The problem: Would you give the number of lines in the entries that contain the word "export"? Nothing else is needed.

Stored dataset items:
- Opening Delimiter -
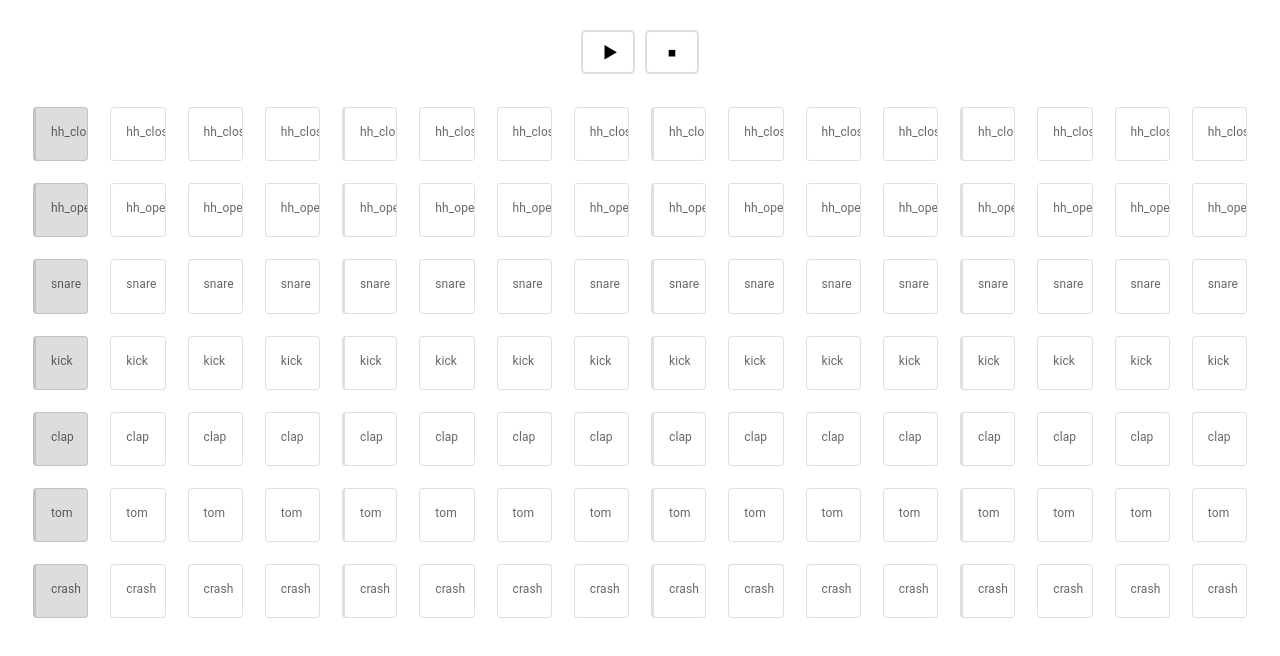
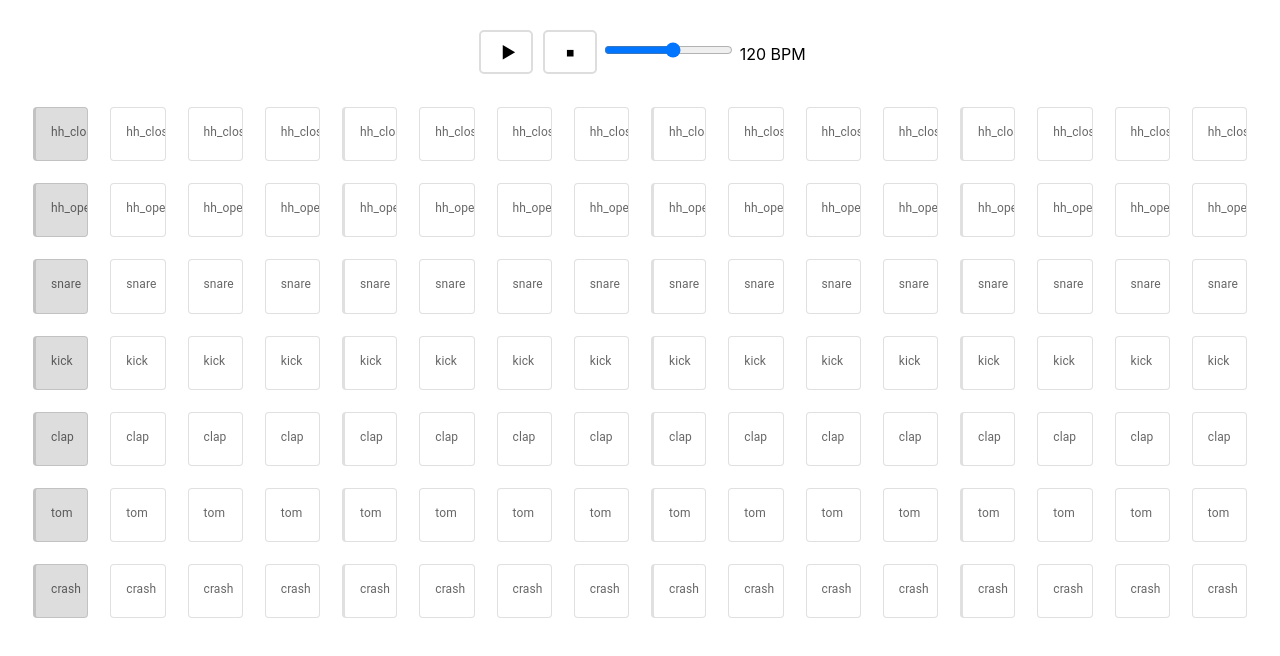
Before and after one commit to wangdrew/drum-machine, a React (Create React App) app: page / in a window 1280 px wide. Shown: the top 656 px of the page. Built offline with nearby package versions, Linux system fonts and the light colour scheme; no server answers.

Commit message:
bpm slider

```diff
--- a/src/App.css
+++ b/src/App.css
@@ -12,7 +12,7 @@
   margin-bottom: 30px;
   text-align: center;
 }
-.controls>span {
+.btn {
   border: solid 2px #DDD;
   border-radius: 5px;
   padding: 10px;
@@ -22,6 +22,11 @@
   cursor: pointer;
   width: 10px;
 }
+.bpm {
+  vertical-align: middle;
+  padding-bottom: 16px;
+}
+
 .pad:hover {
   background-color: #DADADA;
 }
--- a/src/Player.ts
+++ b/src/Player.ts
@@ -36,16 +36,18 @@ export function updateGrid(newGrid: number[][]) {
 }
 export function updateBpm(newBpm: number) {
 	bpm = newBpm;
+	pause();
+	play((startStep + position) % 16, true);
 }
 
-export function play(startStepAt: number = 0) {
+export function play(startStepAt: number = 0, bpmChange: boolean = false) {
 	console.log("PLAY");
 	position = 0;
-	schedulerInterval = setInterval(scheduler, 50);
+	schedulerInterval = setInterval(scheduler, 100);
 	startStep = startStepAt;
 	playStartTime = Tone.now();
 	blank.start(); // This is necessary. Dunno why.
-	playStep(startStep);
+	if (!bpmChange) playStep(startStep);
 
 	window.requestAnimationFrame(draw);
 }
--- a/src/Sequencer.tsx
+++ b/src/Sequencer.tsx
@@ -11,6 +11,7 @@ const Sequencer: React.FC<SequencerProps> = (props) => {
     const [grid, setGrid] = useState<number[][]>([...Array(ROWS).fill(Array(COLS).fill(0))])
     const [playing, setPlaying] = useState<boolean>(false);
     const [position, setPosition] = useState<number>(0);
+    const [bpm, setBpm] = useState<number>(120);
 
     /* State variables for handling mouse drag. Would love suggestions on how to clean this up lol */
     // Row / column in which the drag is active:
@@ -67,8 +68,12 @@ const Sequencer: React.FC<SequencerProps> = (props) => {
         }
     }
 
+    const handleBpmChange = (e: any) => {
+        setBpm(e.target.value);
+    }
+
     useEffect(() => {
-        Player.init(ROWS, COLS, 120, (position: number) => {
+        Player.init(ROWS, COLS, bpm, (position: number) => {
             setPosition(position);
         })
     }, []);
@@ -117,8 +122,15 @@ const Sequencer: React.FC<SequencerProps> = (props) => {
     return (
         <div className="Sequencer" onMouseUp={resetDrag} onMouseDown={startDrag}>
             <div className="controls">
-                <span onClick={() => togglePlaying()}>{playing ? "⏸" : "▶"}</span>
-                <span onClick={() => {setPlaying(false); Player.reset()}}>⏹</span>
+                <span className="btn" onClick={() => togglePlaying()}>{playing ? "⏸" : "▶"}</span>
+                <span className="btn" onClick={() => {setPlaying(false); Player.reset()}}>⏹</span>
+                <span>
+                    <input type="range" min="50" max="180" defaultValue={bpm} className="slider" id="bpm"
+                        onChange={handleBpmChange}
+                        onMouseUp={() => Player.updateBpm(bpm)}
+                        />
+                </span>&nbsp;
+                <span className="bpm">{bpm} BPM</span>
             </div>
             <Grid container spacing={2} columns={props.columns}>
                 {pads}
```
- Closing Delimiter -
- Opening Delimiter -
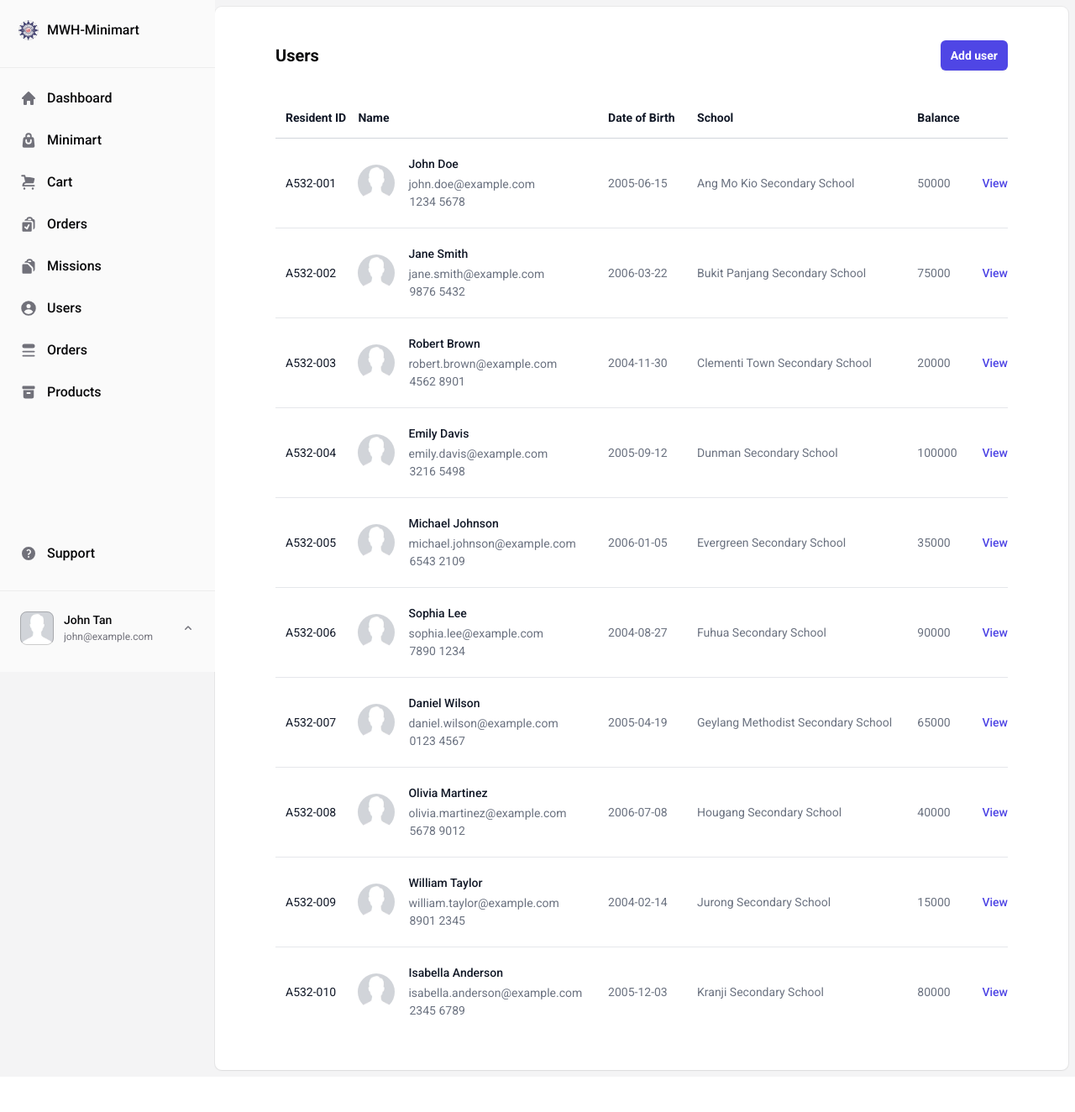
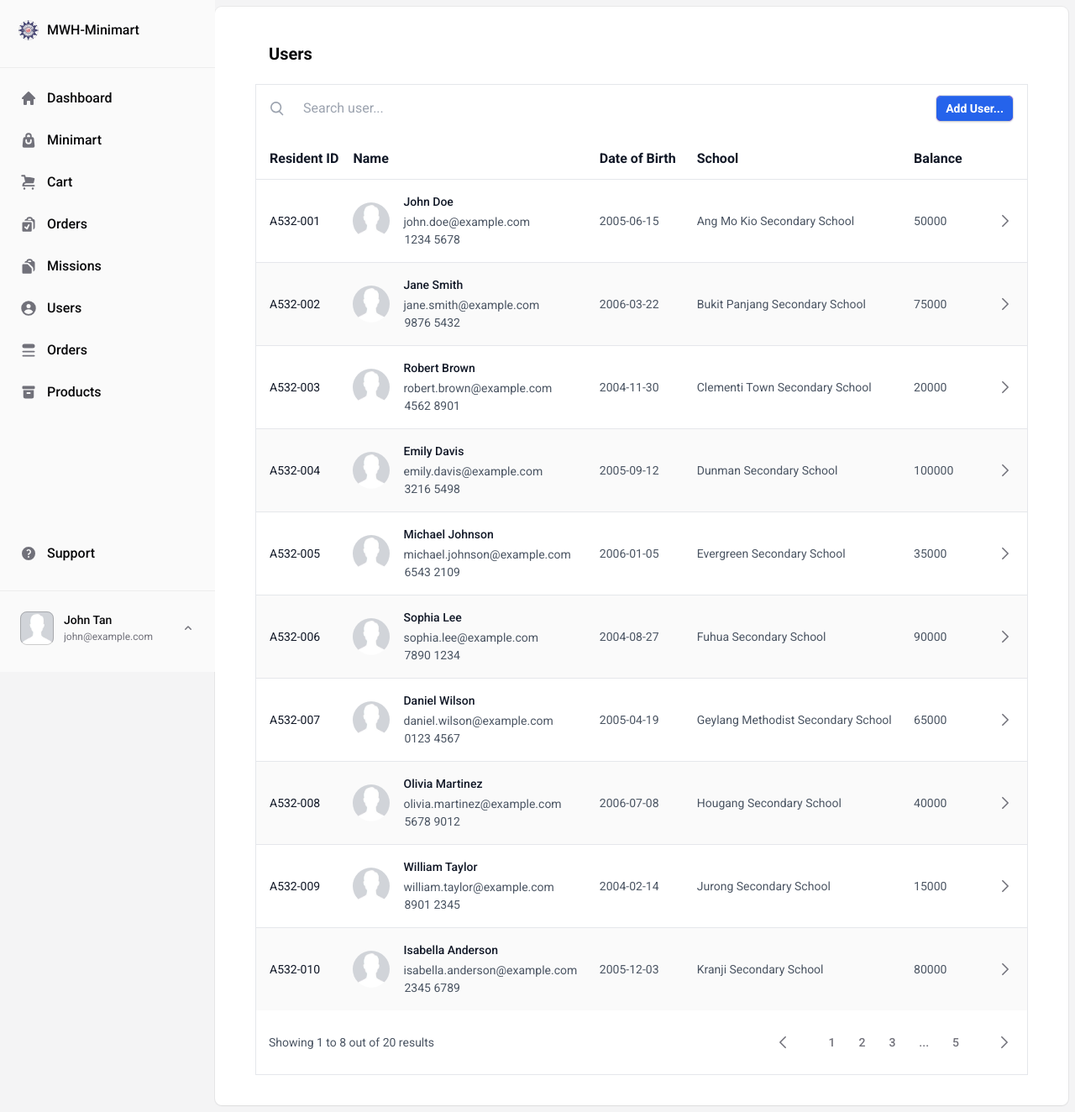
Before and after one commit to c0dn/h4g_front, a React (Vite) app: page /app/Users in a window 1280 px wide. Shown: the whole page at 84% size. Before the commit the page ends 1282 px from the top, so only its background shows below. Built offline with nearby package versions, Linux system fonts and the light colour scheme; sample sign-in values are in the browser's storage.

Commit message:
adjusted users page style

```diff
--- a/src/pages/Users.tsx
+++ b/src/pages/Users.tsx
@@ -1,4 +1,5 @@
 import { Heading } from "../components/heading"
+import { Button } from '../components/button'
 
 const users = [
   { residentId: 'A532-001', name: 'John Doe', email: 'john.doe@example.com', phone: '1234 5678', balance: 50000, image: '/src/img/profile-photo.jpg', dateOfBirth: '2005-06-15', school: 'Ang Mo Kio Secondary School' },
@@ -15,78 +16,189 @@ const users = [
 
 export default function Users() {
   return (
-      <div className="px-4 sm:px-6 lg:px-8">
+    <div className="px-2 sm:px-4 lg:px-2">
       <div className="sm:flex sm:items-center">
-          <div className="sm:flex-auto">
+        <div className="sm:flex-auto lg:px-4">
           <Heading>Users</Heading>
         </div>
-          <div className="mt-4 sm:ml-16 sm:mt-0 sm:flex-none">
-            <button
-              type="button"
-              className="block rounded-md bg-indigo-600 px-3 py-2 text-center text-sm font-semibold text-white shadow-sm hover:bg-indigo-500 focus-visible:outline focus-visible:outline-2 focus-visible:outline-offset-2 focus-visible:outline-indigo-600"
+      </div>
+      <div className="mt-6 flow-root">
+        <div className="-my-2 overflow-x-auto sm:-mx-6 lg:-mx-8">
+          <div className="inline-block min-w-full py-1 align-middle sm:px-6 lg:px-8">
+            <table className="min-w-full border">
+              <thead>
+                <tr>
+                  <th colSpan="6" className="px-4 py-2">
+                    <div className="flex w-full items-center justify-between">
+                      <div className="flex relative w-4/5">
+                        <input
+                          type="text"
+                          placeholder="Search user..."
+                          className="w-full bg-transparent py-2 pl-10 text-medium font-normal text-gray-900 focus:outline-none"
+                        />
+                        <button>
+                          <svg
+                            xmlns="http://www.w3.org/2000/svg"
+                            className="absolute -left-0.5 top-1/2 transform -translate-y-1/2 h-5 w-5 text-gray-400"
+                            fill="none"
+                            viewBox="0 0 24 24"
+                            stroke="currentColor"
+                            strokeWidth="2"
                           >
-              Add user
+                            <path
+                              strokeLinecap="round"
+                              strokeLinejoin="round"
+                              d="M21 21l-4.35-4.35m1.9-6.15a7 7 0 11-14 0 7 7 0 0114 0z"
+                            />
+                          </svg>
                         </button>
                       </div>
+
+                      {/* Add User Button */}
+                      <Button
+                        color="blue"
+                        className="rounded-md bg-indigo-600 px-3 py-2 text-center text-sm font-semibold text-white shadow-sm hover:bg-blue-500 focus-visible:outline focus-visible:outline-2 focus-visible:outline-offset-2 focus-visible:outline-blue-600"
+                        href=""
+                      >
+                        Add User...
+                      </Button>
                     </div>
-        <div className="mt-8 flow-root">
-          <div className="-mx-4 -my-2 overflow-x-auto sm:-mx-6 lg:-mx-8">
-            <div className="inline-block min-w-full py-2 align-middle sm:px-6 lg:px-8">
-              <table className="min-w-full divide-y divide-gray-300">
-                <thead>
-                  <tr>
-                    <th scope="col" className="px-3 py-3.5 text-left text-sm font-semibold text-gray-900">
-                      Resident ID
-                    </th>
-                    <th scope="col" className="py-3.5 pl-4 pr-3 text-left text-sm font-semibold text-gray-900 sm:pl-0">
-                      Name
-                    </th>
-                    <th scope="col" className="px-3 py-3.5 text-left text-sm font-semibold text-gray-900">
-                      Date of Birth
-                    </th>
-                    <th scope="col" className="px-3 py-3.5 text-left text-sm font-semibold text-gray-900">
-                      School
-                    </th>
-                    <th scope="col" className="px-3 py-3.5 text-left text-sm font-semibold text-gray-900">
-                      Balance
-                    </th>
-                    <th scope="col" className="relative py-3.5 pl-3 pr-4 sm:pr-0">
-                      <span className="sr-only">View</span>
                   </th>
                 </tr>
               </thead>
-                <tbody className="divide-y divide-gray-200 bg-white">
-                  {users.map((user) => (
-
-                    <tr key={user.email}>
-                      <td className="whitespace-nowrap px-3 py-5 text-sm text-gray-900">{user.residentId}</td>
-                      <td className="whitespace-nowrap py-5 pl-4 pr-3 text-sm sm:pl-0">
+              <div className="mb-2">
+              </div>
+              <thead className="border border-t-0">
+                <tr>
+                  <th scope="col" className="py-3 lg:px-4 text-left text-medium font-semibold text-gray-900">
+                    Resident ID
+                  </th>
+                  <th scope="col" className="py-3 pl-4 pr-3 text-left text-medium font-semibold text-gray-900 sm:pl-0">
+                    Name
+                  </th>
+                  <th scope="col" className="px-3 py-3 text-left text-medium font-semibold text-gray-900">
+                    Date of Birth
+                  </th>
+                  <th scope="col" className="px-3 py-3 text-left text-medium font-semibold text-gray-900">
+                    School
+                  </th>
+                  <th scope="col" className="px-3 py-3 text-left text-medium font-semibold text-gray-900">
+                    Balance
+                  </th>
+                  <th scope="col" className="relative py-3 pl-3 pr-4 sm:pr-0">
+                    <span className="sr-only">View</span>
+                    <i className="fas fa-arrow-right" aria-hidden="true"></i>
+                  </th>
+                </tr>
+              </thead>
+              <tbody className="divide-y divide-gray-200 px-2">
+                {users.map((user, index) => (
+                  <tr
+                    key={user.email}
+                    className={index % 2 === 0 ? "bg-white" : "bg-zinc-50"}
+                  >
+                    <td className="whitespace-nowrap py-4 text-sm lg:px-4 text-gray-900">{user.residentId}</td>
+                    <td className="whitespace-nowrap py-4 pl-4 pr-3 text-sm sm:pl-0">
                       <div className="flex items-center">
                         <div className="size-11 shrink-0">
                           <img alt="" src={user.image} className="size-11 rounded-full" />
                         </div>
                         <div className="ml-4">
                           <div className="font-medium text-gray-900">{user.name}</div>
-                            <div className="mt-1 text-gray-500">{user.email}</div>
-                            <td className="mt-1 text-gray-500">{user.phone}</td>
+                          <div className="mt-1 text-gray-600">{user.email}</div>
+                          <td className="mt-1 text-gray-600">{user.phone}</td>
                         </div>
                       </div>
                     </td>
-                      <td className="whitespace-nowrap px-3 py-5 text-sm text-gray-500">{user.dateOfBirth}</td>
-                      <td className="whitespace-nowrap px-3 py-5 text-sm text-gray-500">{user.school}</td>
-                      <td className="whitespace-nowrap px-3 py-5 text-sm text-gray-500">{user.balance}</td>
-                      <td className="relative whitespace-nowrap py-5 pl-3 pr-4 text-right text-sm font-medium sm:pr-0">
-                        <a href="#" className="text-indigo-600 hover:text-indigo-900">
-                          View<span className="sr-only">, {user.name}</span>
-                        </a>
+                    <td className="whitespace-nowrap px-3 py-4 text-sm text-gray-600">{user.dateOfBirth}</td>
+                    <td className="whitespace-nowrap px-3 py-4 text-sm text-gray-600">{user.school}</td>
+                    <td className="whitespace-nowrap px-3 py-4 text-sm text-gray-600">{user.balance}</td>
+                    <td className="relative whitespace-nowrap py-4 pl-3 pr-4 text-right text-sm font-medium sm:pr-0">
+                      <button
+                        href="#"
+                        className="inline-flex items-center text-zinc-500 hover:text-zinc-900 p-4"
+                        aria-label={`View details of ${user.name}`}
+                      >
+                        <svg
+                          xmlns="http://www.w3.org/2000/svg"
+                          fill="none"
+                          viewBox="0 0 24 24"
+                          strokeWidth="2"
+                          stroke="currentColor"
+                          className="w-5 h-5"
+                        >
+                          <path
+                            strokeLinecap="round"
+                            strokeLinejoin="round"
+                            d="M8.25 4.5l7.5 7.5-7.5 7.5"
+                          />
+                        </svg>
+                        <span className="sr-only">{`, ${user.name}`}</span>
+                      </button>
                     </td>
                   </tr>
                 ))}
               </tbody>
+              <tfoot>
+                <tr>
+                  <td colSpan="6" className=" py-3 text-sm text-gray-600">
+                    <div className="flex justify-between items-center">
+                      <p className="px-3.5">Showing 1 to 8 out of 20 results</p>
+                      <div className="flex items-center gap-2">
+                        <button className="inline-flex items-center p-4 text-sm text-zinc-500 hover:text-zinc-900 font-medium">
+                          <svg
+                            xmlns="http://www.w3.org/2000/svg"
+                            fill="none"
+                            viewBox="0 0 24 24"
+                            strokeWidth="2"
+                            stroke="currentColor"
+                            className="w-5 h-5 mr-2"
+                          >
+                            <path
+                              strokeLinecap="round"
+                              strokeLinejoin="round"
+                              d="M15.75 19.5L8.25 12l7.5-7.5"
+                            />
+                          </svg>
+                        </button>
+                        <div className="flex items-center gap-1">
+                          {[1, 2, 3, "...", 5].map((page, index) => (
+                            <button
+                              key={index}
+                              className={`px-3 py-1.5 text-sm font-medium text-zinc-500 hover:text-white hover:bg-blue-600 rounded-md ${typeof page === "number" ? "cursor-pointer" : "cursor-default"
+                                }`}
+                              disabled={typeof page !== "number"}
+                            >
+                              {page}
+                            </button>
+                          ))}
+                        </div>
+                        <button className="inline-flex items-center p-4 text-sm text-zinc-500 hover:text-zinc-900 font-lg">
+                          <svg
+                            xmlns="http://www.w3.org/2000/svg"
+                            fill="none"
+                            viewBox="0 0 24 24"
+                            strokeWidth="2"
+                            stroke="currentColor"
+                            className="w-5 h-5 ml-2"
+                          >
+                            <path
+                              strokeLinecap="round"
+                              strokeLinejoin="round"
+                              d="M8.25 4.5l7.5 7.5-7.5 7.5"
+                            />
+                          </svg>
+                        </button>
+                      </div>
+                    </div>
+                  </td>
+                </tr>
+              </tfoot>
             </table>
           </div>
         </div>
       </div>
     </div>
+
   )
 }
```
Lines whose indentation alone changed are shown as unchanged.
- Closing Delimiter -
Exercise answer: 5